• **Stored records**
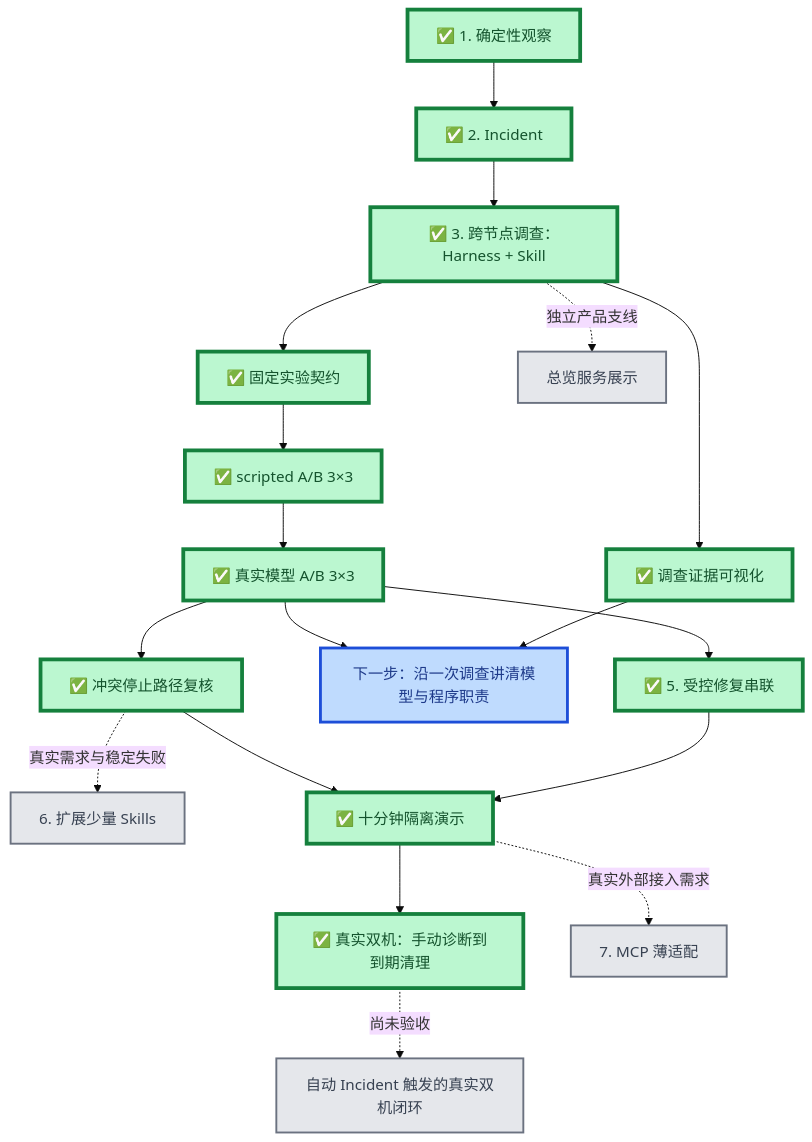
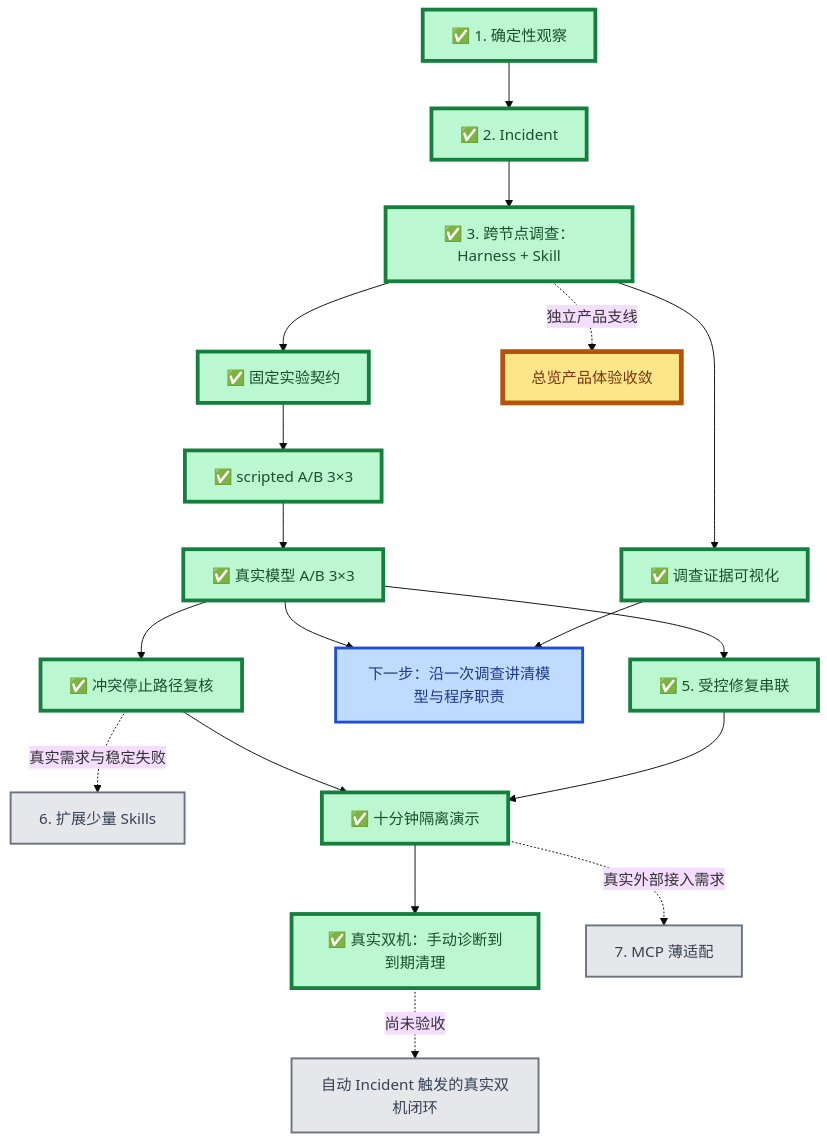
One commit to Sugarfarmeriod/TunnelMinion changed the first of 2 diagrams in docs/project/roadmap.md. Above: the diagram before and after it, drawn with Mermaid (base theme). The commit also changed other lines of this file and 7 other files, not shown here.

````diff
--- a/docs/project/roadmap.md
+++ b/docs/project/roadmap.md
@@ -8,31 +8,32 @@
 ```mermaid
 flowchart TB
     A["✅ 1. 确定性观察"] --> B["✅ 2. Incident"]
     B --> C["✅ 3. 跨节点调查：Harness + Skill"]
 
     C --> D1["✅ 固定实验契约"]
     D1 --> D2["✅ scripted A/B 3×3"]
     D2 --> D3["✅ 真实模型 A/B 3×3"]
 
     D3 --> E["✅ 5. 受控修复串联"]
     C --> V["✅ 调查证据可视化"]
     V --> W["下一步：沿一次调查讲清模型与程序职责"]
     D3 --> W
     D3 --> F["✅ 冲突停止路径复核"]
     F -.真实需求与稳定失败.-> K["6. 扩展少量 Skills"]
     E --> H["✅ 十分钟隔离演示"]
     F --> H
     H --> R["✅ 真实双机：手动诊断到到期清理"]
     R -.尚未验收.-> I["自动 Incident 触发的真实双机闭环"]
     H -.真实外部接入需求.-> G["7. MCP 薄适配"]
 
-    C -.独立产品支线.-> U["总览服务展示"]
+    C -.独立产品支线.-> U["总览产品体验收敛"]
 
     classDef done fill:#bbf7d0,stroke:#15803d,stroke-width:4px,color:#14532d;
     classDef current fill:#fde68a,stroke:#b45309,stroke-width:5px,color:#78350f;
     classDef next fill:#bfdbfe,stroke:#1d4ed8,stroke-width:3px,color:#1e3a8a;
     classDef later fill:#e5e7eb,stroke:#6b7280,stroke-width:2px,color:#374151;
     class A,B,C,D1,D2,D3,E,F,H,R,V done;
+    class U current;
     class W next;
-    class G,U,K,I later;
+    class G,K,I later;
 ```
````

• **What you are asked to do**
Find every line in the records above that holds the word "next", and copy each one.

• **Written answer**
     classDef next fill:#bfdbfe,stroke:#1d4ed8,stroke-width:3px,color:#1e3a8a;
     class W next;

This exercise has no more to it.